Instructions for the task => The entries below are to be reproduced exactly, with their pictures omitted.

Change detection outputs:
--------------------------------------------------
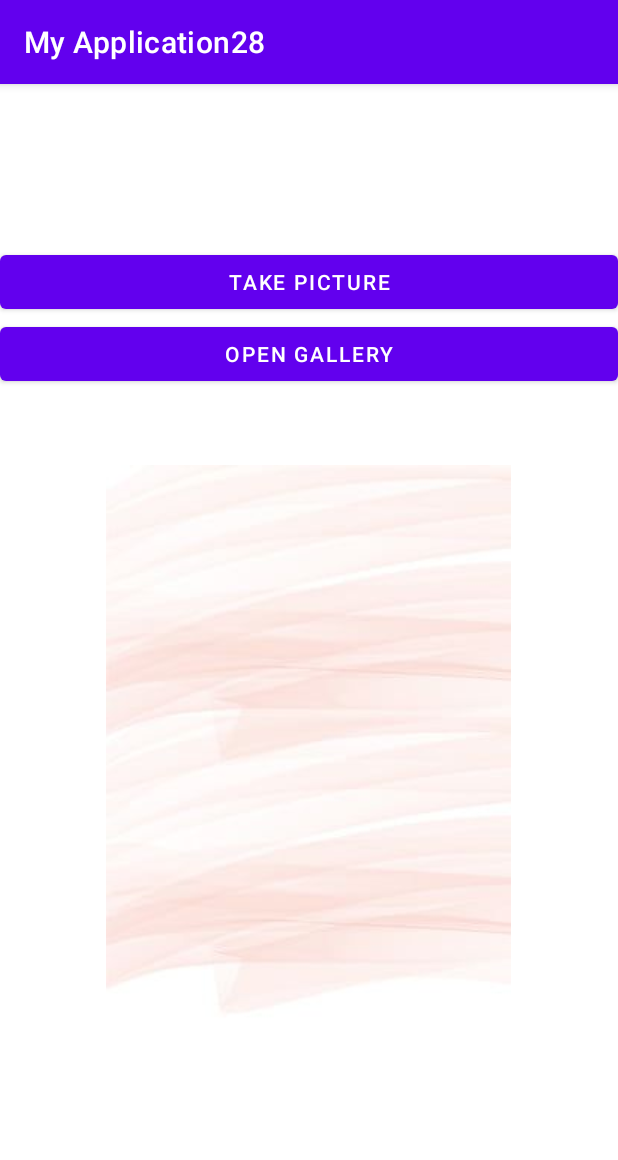
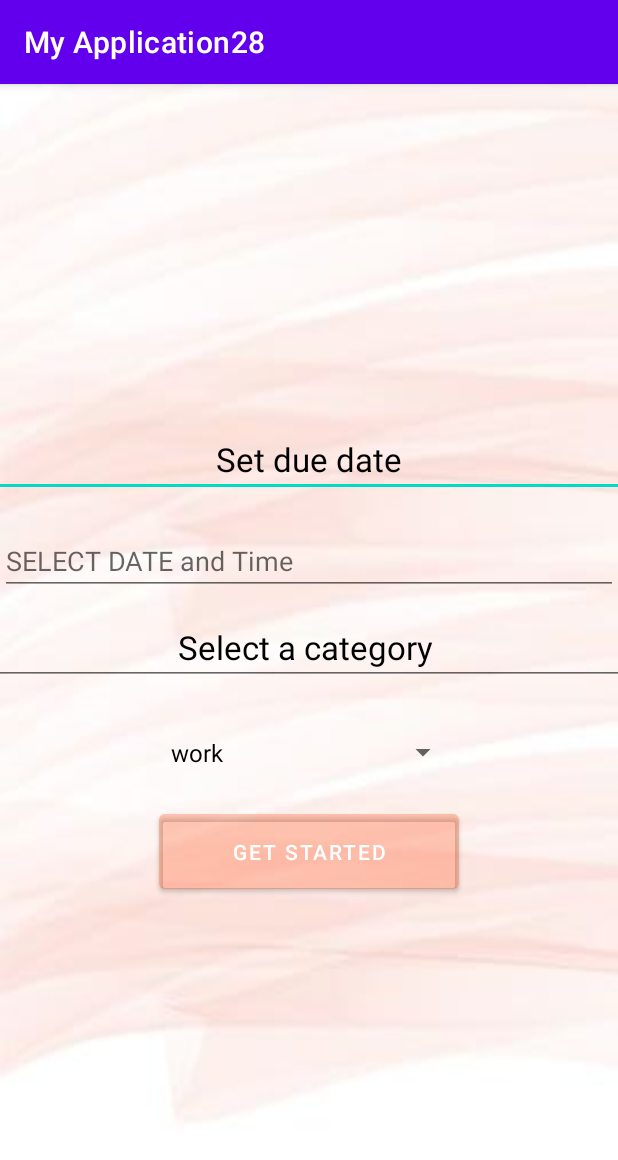
Before and after one commit to rustomamal06/My_Application28, an Android app: the screen it shows after launch (ProfileActivity before the commit, AddActivity after it), after a tap on "PROFILE", on a phone screen of 412 x 824 dp. Shown: the top 1160 px of the screen. Run offline under Robolectric (Android 15) with nearby library versions, the phone set to English and light mode, and no system bars.

```diff
--- a/app/src/main/AndroidManifest.xml
+++ b/app/src/main/AndroidManifest.xml
@@ -9,6 +9,9 @@
         android:roundIcon="@mipmap/ic_launcher_round"
         android:supportsRtl="true"
         android:theme="@style/Theme.MyApplication28">
+        <activity
+            android:name=".AddActivity"
+            android:exported="true" />
         <activity
             android:name=".SetTimeActivity"
             android:exported="true" />
--- /dev/null
+++ b/app/src/main/java/com/example/myapplication28/AddActivity.java
@@ -0,0 +1,91 @@
+package com.example.myapplication28;
+
+import androidx.appcompat.app.AppCompatActivity;
+
+import android.app.AlertDialog;
+import android.app.DatePickerDialog;
+import android.app.TimePickerDialog;
+import android.content.DialogInterface;
+import android.content.Intent;
+import android.os.Bundle;
+import android.text.InputType;
+import android.view.LayoutInflater;
+import android.view.View;
+import android.widget.AdapterView;
+import android.widget.ArrayAdapter;
+import android.widget.Button;
+import android.widget.DatePicker;
+import android.widget.EditText;
+import android.widget.Spinner;
+import android.widget.TimePicker;
+import android.widget.Toast;
+
+import java.text.SimpleDateFormat;
+import java.util.Calendar;
+
+public class AddActivity extends AppCompatActivity implements AdapterView.OnItemSelectedListener{
+    EditText date_time_in;
+    private Spinner spinner;
+   private Button startbutton;
+    @Override
+    protected void onCreate(Bundle savedInstanceState) {
+        super.onCreate(savedInstanceState);
+        setContentView(R.layout.activity_add);
+        date_time_in=findViewById(R.id.date_time_input);
+        date_time_in.setInputType(InputType.TYPE_NULL);
+        spinner=findViewById(R.id.categoryspinner);
+        startbutton = findViewById(R.id.buttonstart);
+        ArrayAdapter<CharSequence> adapter = ArrayAdapter.createFromResource(this,R.array.category, android.R.layout.simple_spinner_dropdown_item);
+        spinner.setAdapter(adapter);
+        spinner.setOnItemSelectedListener(this);
+        date_time_in.setOnClickListener(new View.OnClickListener() {
+            @Override
+            public void onClick(View v) {
+                showDateTimeDialog(date_time_in);
+            }
+        });
+    }
+    @Override
+    public void onItemSelected(AdapterView<?> adapterView, View view, int i, long l) {
+        String choice =adapterView.getItemAtPosition(i).toString();
+        Toast.makeText(getApplicationContext() , choice, Toast.LENGTH_LONG).show();
+
+    }
+    @Override
+    public void onNothingSelected(AdapterView<?> adapterView) {
+
+    }
+    public void Submit(View view) {
+        Intent intent= new Intent(this,ArrayListActivity.class) ;
+        startActivity(intent);
+    }
+    private void showDateTimeDialog(final EditText date_time_in) {
+      final Calendar calendar=Calendar.getInstance();
+        DatePickerDialog.OnDateSetListener dateSetListener=new DatePickerDialog.OnDateSetListener() {
+            @Override
+            public void onDateSet(DatePicker view, int year, int month, int dayOfMonth) {
+                calendar.set(Calendar.YEAR,year);
+                calendar.set(Calendar.MONTH,month);
+                calendar.set(Calendar.DAY_OF_MONTH,dayOfMonth);
+
+                TimePickerDialog.OnTimeSetListener timeSetListener=new TimePickerDialog.OnTimeSetListener() {
+                    @Override
+                    public void onTimeSet(TimePicker view, int hourOfDay, int minute) {
+                        calendar.set(Calendar.HOUR_OF_DAY,hourOfDay);
+                        calendar.set(Calendar.MINUTE,minute);
+
+                        SimpleDateFormat simpleDateFormat=new SimpleDateFormat("dd/MM/yy HH:mm");
+
+                        date_time_in.setText(simpleDateFormat.format(calendar.getTime()));
+                    }
+                };
+
+                new TimePickerDialog(AddActivity.this,timeSetListener,calendar.get(Calendar.HOUR_OF_DAY),calendar.get(Calendar.MINUTE),false).show();
+            }
+        };
+
+        new DatePickerDialog(AddActivity.this,dateSetListener,calendar.get(Calendar.YEAR),calendar.get(Calendar.MONTH),calendar.get(Calendar.DAY_OF_MONTH)).show();
+
+    }
+
+    }
--- a/app/src/main/java/com/example/myapplication28/CustomAdapter.java
+++ b/app/src/main/java/com/example/myapplication28/CustomAdapter.java
@@ -41,9 +41,9 @@ public class CustomAdapter  extends ArrayAdapter<Item> {
           view= LayoutInflater.from(context).inflate(resource,parent,false);
       Item item =getItem(position);//method from the android studio, not related to Item object
       if(item==null){
-          ImageView imageView=view.findViewById(R.id.imageItem);
+          ImageView imageView=view.findViewById(R.id.checkBox);
           TextView textViewDescription =view.findViewById(R.id.textViewDesc);
-          Button itemButton = view.findViewById(R.id.itemButton);
+          Button itemButton = view.findViewById(R.id.textViewDesc);
          itemButton.setOnClickListener(new OnClickListener() {
              @Override
              public void onClick(View view) {
--- a/app/src/main/java/com/example/myapplication28/FirstActivity.java
+++ b/app/src/main/java/com/example/myapplication28/FirstActivity.java
@@ -36,7 +36,7 @@ public class FirstActivity extends AppCompatActivity {
     }
 
     public void Submit4(View view) {
-        Intent intent= new Intent(this,ProfileActivity.class) ;
+        Intent intent= new Intent(this,AddActivity.class) ;
         startActivity(intent);
     }
 
--- /dev/null
+++ b/app/src/main/res/layout/activity_add.xml
@@ -0,0 +1,54 @@
+<?xml version="1.0" encoding="utf-8"?>
+<LinearLayout xmlns:android="http://schemas.android.com/apk/res/android"
+    xmlns:app="http://schemas.android.com/apk/res-auto"
+    xmlns:tools="http://schemas.android.com/tools"
+    android:layout_width="match_parent"
+    android:layout_height="match_parent"
+    android:gravity="center"
+    android:orientation="vertical"
+    android:background="@drawable/mybackground"
+    tools:context=".AddActivity">
+
+    <EditText
+        android:id="@+id/duedate"
+        android:layout_width="600dp"
+        android:layout_height="50dp"
+        android:gravity="center"
+        android:text="Set due date"
+        android:textColor="@color/black"
+        android:textSize="22dp" />
+
+    <EditText
+        android:layout_marginTop="20dp"
+        android:hint="SELECT DATE and Time"
+        android:id="@+id/date_time_input"
+        android:inputType="none"
+        android:layout_width="match_parent"
+        android:layout_height="wrap_content"/>
+    <EditText
+        android:layout_marginTop="10dp"
+        android:id="@+id/category"
+        android:layout_width="600dp"
+        android:layout_height="50dp"
+        android:gravity="center"
+        android:text="Select a category "
+        android:textColor="@color/black"
+        android:textSize="22dp" />
+
+    <Spinner
+
+        android:id="@+id/categoryspinner"
+        android:layout_width="200dp"
+        android:layout_height="30dp"
+        android:layout_marginTop="30dp" />
+
+    <Button
+        android:layout_marginTop="20dp"
+        android:id="@+id/buttonstart"
+        android:layout_width="200dp"
+        android:layout_height="wrap_content"
+        android:backgroundTint="#2AFF5722"
+        android:onClick="Submit"
+        android:padding="15dp"
+        android:text="Get Started" />
+</LinearLayout>
```
Also changed, not shown: app/src/main/res/layout/assignment_row.xml (+14 -13 lines), app/src/main/res/values/strings.xml (indentation only).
--------------------------------------------------
Reply to the task =>
Before and after one commit to rustomamal06/My_Application28, an Android app: the screen it shows after launch (ProfileActivity before the commit, AddActivity after it), after a tap on "PROFILE", on a phone screen of 412 x 824 dp. Shown: the top 1160 px of the screen. Run offline under Robolectric (Android 15) with nearby library versions, the phone set to English and light mode, and no system bars.

```diff
--- a/app/src/main/AndroidManifest.xml
+++ b/app/src/main/AndroidManifest.xml
@@ -9,6 +9,9 @@
         android:roundIcon="@mipmap/ic_launcher_round"
         android:supportsRtl="true"
         android:theme="@style/Theme.MyApplication28">
+        <activity
+            android:name=".AddActivity"
+            android:exported="true" />
         <activity
             android:name=".SetTimeActivity"
             android:exported="true" />
--- /dev/null
+++ b/app/src/main/java/com/example/myapplication28/AddActivity.java
@@ -0,0 +1,91 @@
+package com.example.myapplication28;
+
+import androidx.appcompat.app.AppCompatActivity;
+
+import android.app.AlertDialog;
+import android.app.DatePickerDialog;
+import android.app.TimePickerDialog;
+import android.content.DialogInterface;
+import android.content.Intent;
+import android.os.Bundle;
+import android.text.InputType;
+import android.view.LayoutInflater;
+import android.view.View;
+import android.widget.AdapterView;
+import android.widget.ArrayAdapter;
+import android.widget.Button;
+import android.widget.DatePicker;
+import android.widget.EditText;
+import android.widget.Spinner;
+import android.widget.TimePicker;
+import android.widget.Toast;
+
+import java.text.SimpleDateFormat;
+import java.util.Calendar;
+
+public class AddActivity extends AppCompatActivity implements AdapterView.OnItemSelectedListener{
+    EditText date_time_in;
+    private Spinner spinner;
+   private Button startbutton;
+    @Override
+    protected void onCreate(Bundle savedInstanceState) {
+        super.onCreate(savedInstanceState);
+        setContentView(R.layout.activity_add);
+        date_time_in=findViewById(R.id.date_time_input);
+        date_time_in.setInputType(InputType.TYPE_NULL);
+        spinner=findViewById(R.id.categoryspinner);
+        startbutton = findViewById(R.id.buttonstart);
+        ArrayAdapter<CharSequence> adapter = ArrayAdapter.createFromResource(this,R.array.category, android.R.layout.simple_spinner_dropdown_item);
+        spinner.setAdapter(adapter);
+        spinner.setOnItemSelectedListener(this);
+        date_time_in.setOnClickListener(new View.OnClickListener() {
+            @Override
+            public void onClick(View v) {
+                showDateTimeDialog(date_time_in);
+            }
+        });
+    }
+    @Override
+    public void onItemSelected(AdapterView<?> adapterView, View view, int i, long l) {
+        String choice =adapterView.getItemAtPosition(i).toString();
+        Toast.makeText(getApplicationContext() , choice, Toast.LENGTH_LONG).show();
+
+    }
+    @Override
+    public void onNothingSelected(AdapterView<?> adapterView) {
+
+    }
+    public void Submit(View view) {
+        Intent intent= new Intent(this,ArrayListActivity.class) ;
+        startActivity(intent);
+    }
+    private void showDateTimeDialog(final EditText date_time_in) {
+      final Calendar calendar=Calendar.getInstance();
+        DatePickerDialog.OnDateSetListener dateSetListener=new DatePickerDialog.OnDateSetListener() {
+            @Override
+            public void onDateSet(DatePicker view, int year, int month, int dayOfMonth) {
+                calendar.set(Calendar.YEAR,year);
+                calendar.set(Calendar.MONTH,month);
+                calendar.set(Calendar.DAY_OF_MONTH,dayOfMonth);
+
+                TimePickerDialog.OnTimeSetListener timeSetListener=new TimePickerDialog.OnTimeSetListener() {
+                    @Override
+                    public void onTimeSet(TimePicker view, int hourOfDay, int minute) {
+                        calendar.set(Calendar.HOUR_OF_DAY,hourOfDay);
+                        calendar.set(Calendar.MINUTE,minute);
+
+                        SimpleDateFormat simpleDateFormat=new SimpleDateFormat("dd/MM/yy HH:mm");
+
+                        date_time_in.setText(simpleDateFormat.format(calendar.getTime()));
+                    }
+                };
+
+                new TimePickerDialog(AddActivity.this,timeSetListener,calendar.get(Calendar.HOUR_OF_DAY),calendar.get(Calendar.MINUTE),false).show();
+            }
+        };
+
+        new DatePickerDialog(AddActivity.this,dateSetListener,calendar.get(Calendar.YEAR),calendar.get(Calendar.MONTH),calendar.get(Calendar.DAY_OF_MONTH)).show();
+
+    }
+
+    }
--- a/app/src/main/java/com/example/myapplication28/CustomAdapter.java
+++ b/app/src/main/java/com/example/myapplication28/CustomAdapter.java
@@ -41,9 +41,9 @@ public class CustomAdapter  extends ArrayAdapter<Item> {
           view= LayoutInflater.from(context).inflate(resource,parent,false);
       Item item =getItem(position);//method from the android studio, not related to Item object
       if(item==null){
-          ImageView imageView=view.findViewById(R.id.imageItem);
+          ImageView imageView=view.findViewById(R.id.checkBox);
           TextView textViewDescription =view.findViewById(R.id.textViewDesc);
-          Button itemButton = view.findViewById(R.id.itemButton);
+          Button itemButton = view.findViewById(R.id.textViewDesc);
          itemButton.setOnClickListener(new OnClickListener() {
              @Override
              public void onClick(View view) {
--- a/app/src/main/java/com/example/myapplication28/FirstActivity.java
+++ b/app/src/main/java/com/example/myapplication28/FirstActivity.java
@@ -36,7 +36,7 @@ public class FirstActivity extends AppCompatActivity {
     }
 
     public void Submit4(View view) {
-        Intent intent= new Intent(this,ProfileActivity.class) ;
+        Intent intent= new Intent(this,AddActivity.class) ;
         startActivity(intent);
     }
 
--- /dev/null
+++ b/app/src/main/res/layout/activity_add.xml
@@ -0,0 +1,54 @@
+<?xml version="1.0" encoding="utf-8"?>
+<LinearLayout xmlns:android="http://schemas.android.com/apk/res/android"
+    xmlns:app="http://schemas.android.com/apk/res-auto"
+    xmlns:tools="http://schemas.android.com/tools"
+    android:layout_width="match_parent"
+    android:layout_height="match_parent"
+    android:gravity="center"
+    android:orientation="vertical"
+    android:background="@drawable/mybackground"
+    tools:context=".AddActivity">
+
+    <EditText
+        android:id="@+id/duedate"
+        android:layout_width="600dp"
+        android:layout_height="50dp"
+        android:gravity="center"
+        android:text="Set due date"
+        android:textColor="@color/black"
+        android:textSize="22dp" />
+
+    <EditText
+        android:layout_marginTop="20dp"
+        android:hint="SELECT DATE and Time"
+        android:id="@+id/date_time_input"
+        android:inputType="none"
+        android:layout_width="match_parent"
+        android:layout_height="wrap_content"/>
+    <EditText
+        android:layout_marginTop="10dp"
+        android:id="@+id/category"
+        android:layout_width="600dp"
+        android:layout_height="50dp"
+        android:gravity="center"
+        android:text="Select a category "
+        android:textColor="@color/black"
+        android:textSize="22dp" />
+
+    <Spinner
+
+        android:id="@+id/categoryspinner"
+        android:layout_width="200dp"
+        android:layout_height="30dp"
+        android:layout_marginTop="30dp" />
+
+    <Button
+        android:layout_marginTop="20dp"
+        android:id="@+id/buttonstart"
+        android:layout_width="200dp"
+        android:layout_height="wrap_content"
+        android:backgroundTint="#2AFF5722"
+        android:onClick="Submit"
+        android:padding="15dp"
+        android:text="Get Started" />
+</LinearLayout>
```
Also changed, not shown: app/src/main/res/layout/assignment_row.xml (+14 -13 lines), app/src/main/res/values/strings.xml (indentation only).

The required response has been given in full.